and the spiritual strength to live as true children of Mary.
As in life, so in death,
this blessed medal will be as a shield to protect them
against the evil spirits,
and St. Michael himself will be at their side
to allay their fears at the final hour."
Please intercede for us
that we may be granted this grace
and morally good leaders who will act
according to the revealed will of God
and the foundational principles
of the Declaration of Independence
and the Constitution of the United States of America.

Day Nine

Our Lady of America,
you asked that a statue be made in your image and placed,
after being solemnly carried in procession,
in the Basilica of the National Shrine
of the Immaculate Conception in Washington, D.C.
You said that you wished to be honored there
in a special way as Our Lady of America,
the Immaculate Virgin.
You promised that the placement of your statue in the Shrine
would be a special safeguard for our country.
Please intercede for us
that we may be granted this grace
and morally good leaders who will act
according to the revealed will of God
and the foundational principles
of the Declaration of Independence
and the Constitution of the United States of America.
(The following prayer is said each day after the above prayer is completed.)
Prayer of Sister Mildred to Our Lady of America
O Immaculate Mother, Queen of our Country,
open our hearts, our homes,
and our Land to the coming of Jesus, your Divine Son.

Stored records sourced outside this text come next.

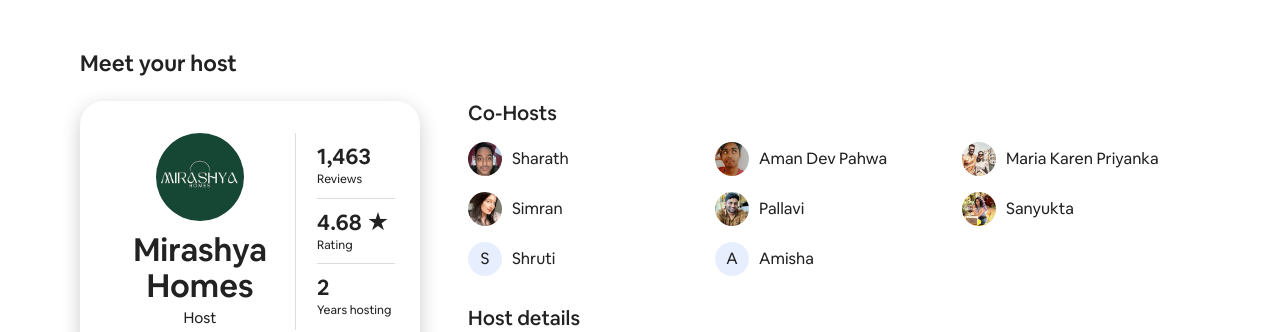
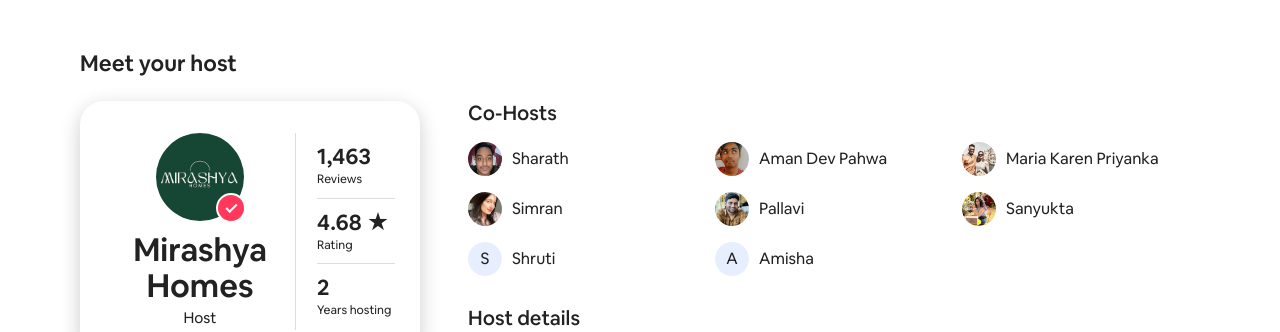
Before and after one commit to Ayuuusshhhhhhhhh/playpower2, a React (Vite) app: page / in a window 1280 px wide. Shown: the part 4980-5312 px from the top of the page. Built offline with nearby package versions, Linux system fonts and the light colour scheme.

Commit message:
transition

```diff
--- a/src/components/HostSection.jsx
+++ b/src/components/HostSection.jsx
@@ -11,8 +11,12 @@
           <div className="host-card">
             <div className="host-card-main">
               <div className="host-logo">
-                <img src="/images/host.jpeg" alt="Mirashya Homes" />
-              </div>
+  <img src="/images/host.jpeg" alt="Mirashya Homes" />
+
+  <span className="verified-badge" aria-label="Verified host">
+    <span className="verified-check"></span>
+  </span>
+</div>
 
               <h3>
                 Mirashya
--- a/src/styles.css
+++ b/src/styles.css
@@ -140,6 +140,7 @@
   align-items:center;
   gap:7px;
   text-decoration:underline
+
 }
 .title-actions button.saved {
   color:var(--airbnb);
@@ -3748,3 +3749,54 @@
   height: 100%;
   object-fit: cover;
 }
+
+.host-logo {
+  position: relative;
+  overflow: visible;
+}
+
+.host-logo img {
+  border-radius: 50%;
+}
+
+.verified-badge {
+  position: absolute;
+  right: -2px;
+  bottom: -2px;
+  width: 30px;
+  height: 30px;
+  border-radius: 50%;
+  background: #ff385c;
+  border: 2px solid #fff;
+  box-sizing: border-box;
+  display: flex;
+  align-items: center;
+  justify-content: center;
+}
+
+.verified-check {
+  width: 11px;
+  height: 6px;
+  border-left: 2px solid #fff;
+  border-bottom: 2px solid #fff;
+  transform: rotate(-45deg);
+  margin-top: -2px;
+}
+.title-actions button {
+  transition: background 0.15s, transform 0.05s !important;
+}
+
+.title-actions button:hover {
+  background: #ebebeb !important;
+}
+
+.title-actions button:active {
+  transform: scale(0.96) !important;
+}
+.search-pill {
+  transition: box-shadow 0.2s ease;
+}
+
+.search-pill:hover {
+  box-shadow: 0 2px 8px #00000020 !important;
+}
```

With Him, reign over us, O heavenly Lady,
so pure and so bright
with the radiance of God’s light shining in and about you.
Be our Leader against the powers of evil
set upon wresting the world of souls,
redeemed at such a great cost
by the sufferings of your Son and of yourself,
in union with Him, from that same Savior,
Who loves us with infinite charity.
We gather about you, O chaste and holy Mother,
Virgin Immaculate, Patroness of our beloved Land,
determined to fight under your banner of holy purity
against the wickedness that would make all the world an abyss of evil,
without God and without your loving maternal care.
We consecrate our hearts, our homes,
our Land to your Most Pure Heart, O great Queen,
that the kingdom of your Son,
our Redeemer and our God,
may be firmly established in us.
We ask no special sign of you, sweet Mother,
for we believe in your great love for us,
and we place in you our entire confidence.
We promise to honor you by faith, love,
and the purity of our lives according to your desire.
Reign over us, then, O Virgin Immaculate,
with your Son Jesus Christ.
May His Divine Heart and your most chaste Heart
be ever enthroned and glorified among us.
Use us, your children of America,
as your instruments in bringing peace among men and nations.
Work your miracles of grace in us,
so that we may be a glory to the Blessed Trinity,
Who created, redeemed, and sanctifies us.
May your valiant Spouse, St. Joseph,
with the holy Angels and Saints,
assist you and us in “renewing the face of the earth."
Then when our work is over,
come, Holy Immaculate Mother,
and as our Victorious Queen,
lead us to the eternal kingdom,
where your Son reigns forever as King.
Our Father…
Hail Mary… and
Glory Be…
By thy holy and Immaculate Conception, O Mary,
deliver us from evil!